[Start of section]
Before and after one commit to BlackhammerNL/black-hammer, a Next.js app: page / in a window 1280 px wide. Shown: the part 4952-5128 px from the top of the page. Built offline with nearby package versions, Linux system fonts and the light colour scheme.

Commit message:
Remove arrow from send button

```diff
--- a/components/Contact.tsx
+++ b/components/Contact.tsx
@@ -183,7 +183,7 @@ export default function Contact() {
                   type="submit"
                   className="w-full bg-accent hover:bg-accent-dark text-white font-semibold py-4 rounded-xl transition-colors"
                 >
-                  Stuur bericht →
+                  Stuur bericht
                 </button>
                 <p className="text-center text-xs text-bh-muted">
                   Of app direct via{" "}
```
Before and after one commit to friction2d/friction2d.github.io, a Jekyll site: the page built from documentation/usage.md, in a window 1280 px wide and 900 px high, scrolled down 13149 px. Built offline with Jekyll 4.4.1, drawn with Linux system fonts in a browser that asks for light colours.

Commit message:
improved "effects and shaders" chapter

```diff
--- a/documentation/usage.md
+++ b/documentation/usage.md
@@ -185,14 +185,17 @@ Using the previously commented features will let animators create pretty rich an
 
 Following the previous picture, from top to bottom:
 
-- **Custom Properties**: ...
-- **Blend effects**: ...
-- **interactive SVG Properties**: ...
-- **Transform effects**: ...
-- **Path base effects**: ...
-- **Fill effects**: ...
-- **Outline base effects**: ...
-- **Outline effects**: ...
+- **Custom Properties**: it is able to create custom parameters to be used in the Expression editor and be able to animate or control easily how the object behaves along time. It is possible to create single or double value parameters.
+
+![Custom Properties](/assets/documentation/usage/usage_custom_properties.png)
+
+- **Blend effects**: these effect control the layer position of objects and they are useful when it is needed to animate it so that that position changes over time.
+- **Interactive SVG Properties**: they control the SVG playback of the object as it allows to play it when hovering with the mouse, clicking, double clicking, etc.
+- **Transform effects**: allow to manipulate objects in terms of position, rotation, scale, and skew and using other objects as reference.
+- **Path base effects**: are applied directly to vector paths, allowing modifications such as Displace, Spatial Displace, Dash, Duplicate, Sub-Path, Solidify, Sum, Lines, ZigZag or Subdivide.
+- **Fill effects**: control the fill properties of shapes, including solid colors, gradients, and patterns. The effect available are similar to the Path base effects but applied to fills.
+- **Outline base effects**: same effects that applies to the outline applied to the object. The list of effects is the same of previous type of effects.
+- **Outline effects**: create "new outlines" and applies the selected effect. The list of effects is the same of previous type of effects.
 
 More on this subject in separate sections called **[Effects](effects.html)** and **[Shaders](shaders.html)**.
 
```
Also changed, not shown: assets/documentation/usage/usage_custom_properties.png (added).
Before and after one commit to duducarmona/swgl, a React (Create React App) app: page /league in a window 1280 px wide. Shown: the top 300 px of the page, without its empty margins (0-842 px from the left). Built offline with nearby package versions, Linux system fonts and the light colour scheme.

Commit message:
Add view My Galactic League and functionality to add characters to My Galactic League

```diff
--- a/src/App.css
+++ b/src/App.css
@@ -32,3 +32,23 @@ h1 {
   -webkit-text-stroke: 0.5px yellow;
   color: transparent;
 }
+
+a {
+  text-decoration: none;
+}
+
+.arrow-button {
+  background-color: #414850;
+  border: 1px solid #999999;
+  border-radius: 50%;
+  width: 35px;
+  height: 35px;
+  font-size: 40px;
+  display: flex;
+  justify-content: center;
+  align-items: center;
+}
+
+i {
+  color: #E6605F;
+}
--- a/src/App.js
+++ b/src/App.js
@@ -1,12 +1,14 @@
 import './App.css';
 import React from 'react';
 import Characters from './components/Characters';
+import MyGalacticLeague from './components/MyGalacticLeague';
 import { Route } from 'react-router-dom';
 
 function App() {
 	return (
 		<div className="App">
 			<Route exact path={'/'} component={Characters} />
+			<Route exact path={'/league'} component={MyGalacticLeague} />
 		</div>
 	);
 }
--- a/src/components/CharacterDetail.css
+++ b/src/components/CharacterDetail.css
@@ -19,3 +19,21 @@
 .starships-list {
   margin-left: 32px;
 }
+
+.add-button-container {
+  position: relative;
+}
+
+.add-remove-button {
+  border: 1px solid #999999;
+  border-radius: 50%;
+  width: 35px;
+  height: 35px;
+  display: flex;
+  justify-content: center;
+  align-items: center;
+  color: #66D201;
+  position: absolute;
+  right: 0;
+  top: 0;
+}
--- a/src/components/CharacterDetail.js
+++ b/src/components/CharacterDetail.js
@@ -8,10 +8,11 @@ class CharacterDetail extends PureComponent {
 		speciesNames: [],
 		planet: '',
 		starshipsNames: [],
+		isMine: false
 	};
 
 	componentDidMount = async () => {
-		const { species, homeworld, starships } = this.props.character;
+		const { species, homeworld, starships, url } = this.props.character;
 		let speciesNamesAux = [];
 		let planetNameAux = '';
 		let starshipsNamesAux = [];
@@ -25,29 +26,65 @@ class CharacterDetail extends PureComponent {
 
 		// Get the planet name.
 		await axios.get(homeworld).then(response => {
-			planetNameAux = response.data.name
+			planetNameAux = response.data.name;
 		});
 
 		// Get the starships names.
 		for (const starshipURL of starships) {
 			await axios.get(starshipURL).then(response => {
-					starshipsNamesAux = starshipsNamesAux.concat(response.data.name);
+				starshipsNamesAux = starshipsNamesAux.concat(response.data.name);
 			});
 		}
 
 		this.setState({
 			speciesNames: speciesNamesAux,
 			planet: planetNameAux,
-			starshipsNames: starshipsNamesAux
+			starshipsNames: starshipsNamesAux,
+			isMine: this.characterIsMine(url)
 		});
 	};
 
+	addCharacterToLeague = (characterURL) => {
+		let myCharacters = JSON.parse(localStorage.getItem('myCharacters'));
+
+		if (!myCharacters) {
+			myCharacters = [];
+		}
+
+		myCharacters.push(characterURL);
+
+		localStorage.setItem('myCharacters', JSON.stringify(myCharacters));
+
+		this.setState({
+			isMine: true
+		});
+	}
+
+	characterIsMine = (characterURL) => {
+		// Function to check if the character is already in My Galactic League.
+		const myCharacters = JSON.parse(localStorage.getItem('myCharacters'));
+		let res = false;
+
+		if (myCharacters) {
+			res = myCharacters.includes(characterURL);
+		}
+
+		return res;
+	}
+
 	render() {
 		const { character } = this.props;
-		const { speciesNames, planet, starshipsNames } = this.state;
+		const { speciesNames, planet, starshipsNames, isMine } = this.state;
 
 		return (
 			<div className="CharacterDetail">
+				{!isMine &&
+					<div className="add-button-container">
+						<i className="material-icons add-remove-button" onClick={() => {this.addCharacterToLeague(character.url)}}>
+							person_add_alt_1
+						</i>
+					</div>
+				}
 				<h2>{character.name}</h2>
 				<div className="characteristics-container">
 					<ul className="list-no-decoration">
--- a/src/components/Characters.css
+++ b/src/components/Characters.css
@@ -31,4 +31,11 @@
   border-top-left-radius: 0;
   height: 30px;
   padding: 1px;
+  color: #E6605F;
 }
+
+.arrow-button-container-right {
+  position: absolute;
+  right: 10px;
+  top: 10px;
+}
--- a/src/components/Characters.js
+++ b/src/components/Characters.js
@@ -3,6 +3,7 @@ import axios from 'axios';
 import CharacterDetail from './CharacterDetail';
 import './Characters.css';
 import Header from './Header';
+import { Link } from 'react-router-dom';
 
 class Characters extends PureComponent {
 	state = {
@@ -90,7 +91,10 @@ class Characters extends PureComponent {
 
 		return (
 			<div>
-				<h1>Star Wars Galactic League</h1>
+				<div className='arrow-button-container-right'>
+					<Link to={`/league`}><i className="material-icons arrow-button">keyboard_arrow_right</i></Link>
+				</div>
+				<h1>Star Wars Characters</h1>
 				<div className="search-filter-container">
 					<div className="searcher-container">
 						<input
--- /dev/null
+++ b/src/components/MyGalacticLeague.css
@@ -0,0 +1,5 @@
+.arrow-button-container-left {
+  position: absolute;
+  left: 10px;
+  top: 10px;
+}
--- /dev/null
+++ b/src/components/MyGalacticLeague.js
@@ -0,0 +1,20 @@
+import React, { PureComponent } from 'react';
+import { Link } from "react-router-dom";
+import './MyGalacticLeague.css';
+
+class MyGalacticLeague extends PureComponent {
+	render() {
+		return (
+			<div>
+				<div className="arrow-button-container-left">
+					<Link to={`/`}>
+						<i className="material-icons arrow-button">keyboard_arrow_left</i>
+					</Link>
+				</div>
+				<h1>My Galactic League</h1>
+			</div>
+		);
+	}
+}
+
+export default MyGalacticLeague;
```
[End of section]
## Task statement
Determine how many lines of the data contain "extends" and give nothing but that number.

## Task solution
5